The loud demands for the reversal of the Supreme Court judgement also ignore its role as the ultimate arbiter over what the constitution says. In fact, many of the same voices have been calling on the opposition to accept another declaration by the Supreme Court: that the president was validly elected in 2022.
In that instance, they are happy to insist that the decision of the court, and its interpretation of what the constitution requires, is final. However, when it comes to addressing the threat posed by “gayism” to the “African values” taught to us by Victorian colonialists, both sides of the political divide are united in rejecting the Supreme Court’s prerogatives.
So what comes next? Even prior to the ruling, MP Peter Kaluma had declared his intention to introduce a law explicitly criminalising homosexuality with penalties, including life imprisonment.

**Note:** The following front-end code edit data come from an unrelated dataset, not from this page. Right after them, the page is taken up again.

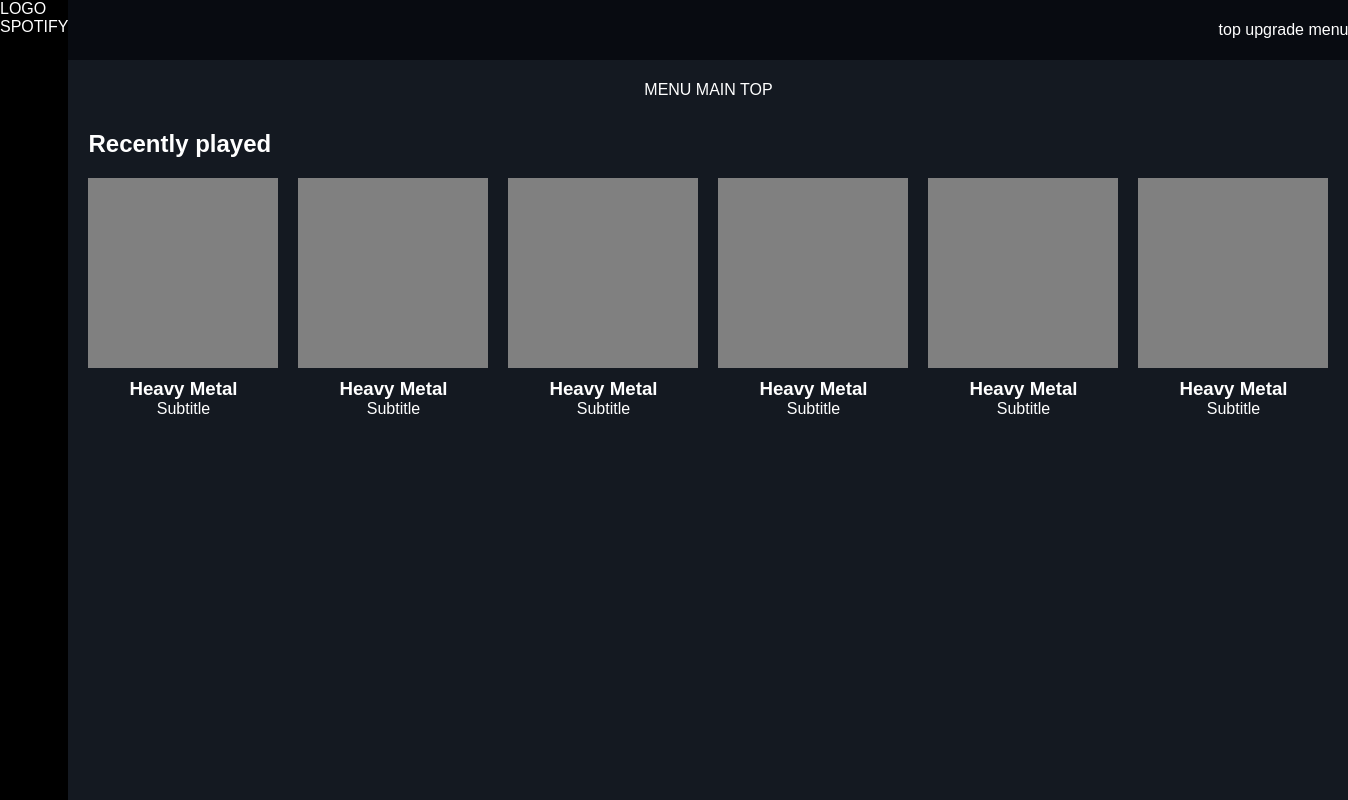
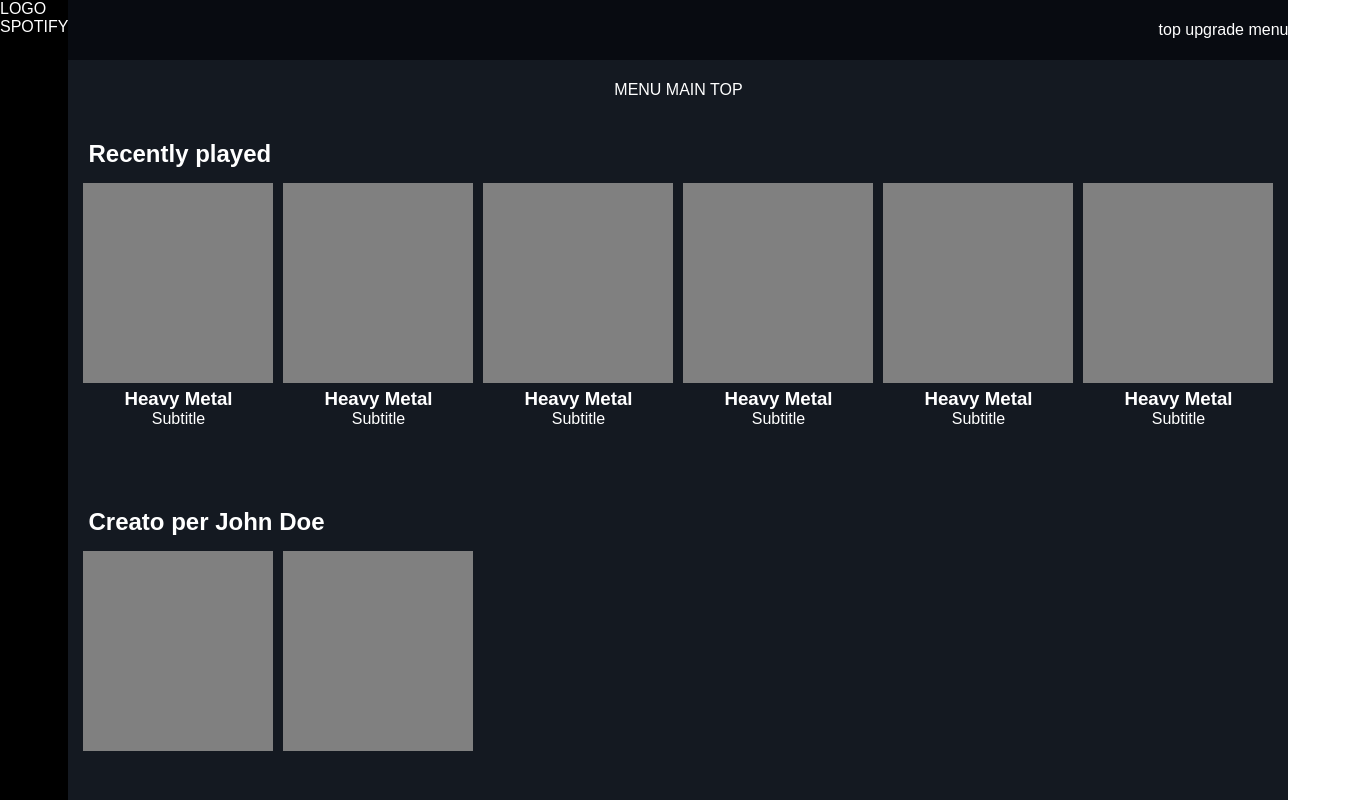
Before and after one commit to matteorascioni/html-css-spotifyweb, a plain HTML site: page index.html in a window 1280 px wide. Shown: the whole page, 1348 px wide, since content can reach past the window. Drawn offline with Linux system fonts and the light colour scheme.

Commit message:
Parte scrollabile impostata

```diff
--- a/css/style.css
+++ b/css/style.css
@@ -58,6 +58,7 @@
 /* INIZIO CONTENUTO SCROLLABILE */
 .content-container {
     height: 630px;
+    overflow: auto;
     margin: 10px;
     background: #141921;
 
@@ -71,12 +72,13 @@
 .box {
     display: flex;
     justify-content: flex-start;
+    margin-bottom: 80px;
 }
 
 .box-row {
     width: 190px;
-    height: 190px;
-    margin: 10px;
+    height: 200px;
+    margin: 5px;
     background: gray;
 }
 
--- a/index.html
+++ b/index.html
@@ -27,7 +27,6 @@
                 <div class="content-container">
                     <div class="content-main">
                         <h2>Recently played</h2>
-
                         <!-- SECTION DEI BOX MAIN -->
                         <section class="box">
                             <!-- FIRST ROW BOX -->
@@ -79,9 +78,28 @@
                                     <span>Subtitle</span>
                                 </div>
                             </div>
-
                         </section>
 
+                        <!-- SECOND ROW BOX -->
+                        <h2>Creato per John Doe</h2>
+                        <section class="box">
+                            <div>
+                                <div class="box-row">
+                                </div>
+                                <div class="row">
+                                    <h3>Heavy Metal</h3>
+                                    <span>Subtitle</span>
+                                </div>
+                            </div>
+                            <div>
+                                <div class="box-row">
+                                </div>
+                                <div class="row">
+                                    <h3>Heavy Metal</h3>
+                                    <span>Subtitle</span>
+                                </div>
+                            </div>
+                        </section>
 
 
                     </div>
```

He remains undeterred by the court’s upholding of the constitution’s prohibition on discrimination.
Like the young Roper in Robert Bolt’s two-act play, A Man For All Seasons, it seems the Kenyan elite are happy to “cut a great road through the law to get after the [gay] Devil”. Churches are already proposing that Parliament enact laws further limiting Kenyans’ freedom of association, singling out groups that promote illegal practices.
Clearly, the churchmen are happy to drag the country back to the days when Kenya’s government could criminalise stuff like dissent and then lock up people who dared to come together to challenge it. They would do well to consider the question Thomas More asked Roper: “This country’s planted thick with laws from coast to coast – man’s laws, not God’s! And if you cut them down – and you’re just the man to do it – do you really think you could stand upright in the winds that would blow then?”
The irony of using colonial laws to defend “African culture” against the spectre of corruption by whites is evidently lost on the anti-gay brigade, who mistakenly insist that LGBTQ rights are a uniquely Western invention. Yet manufactured panics about European threats to African sexuality are nothing new – they were invented by the whites themselves.
In her PhD thesis, gender studies scholar Elizabeth Williams argues that “in order to maintain their political dominance in the colony, Kenyan settlers needed to find a way to present white supremacy as a boon to African welfare. The solution to this problem lay in the production of a vision of African sexuality that needed to be protected from contamination by more deviant settler populations.”
That vision of African sexuality was born of Victorian imaginings of noble savagery. “The average native is simply an unmoral creature, and as a general rule, he becomes immoral only after contact with certain forms of civilization, either Eastern or Western,” one settler wrote in 1920.
Today’s African elites, who inherited the colonial kingdom, are replicating the same naked assertion of power. They too declare themselves, and their thievery and brutality, as justified by the need to protect “African” mores from Western decadence.
Still, while it may be tempting to dismiss these as the rantings of ignorant and power-hungry bigots, which they are, we must not forget that they have real-life consequences.
They provide justification for the oppression of thousands of Kenyans who find themselves the victims of violence, rape and imprisonment at the hands of the state and local communities. Between 2013 and 2017, more than 500 people were prosecuted under colonial laws and artistic works have been banned for showing homosexual relationships.
We must also keep in mind that by undermining the protections in the constitution, the self-appointed defenders of “African culture” are endangering all of us, regardless of sexual orientation.
The views expressed in this article are the author’s own and do not necessarily reflect Al Jazeera’s editorial stance.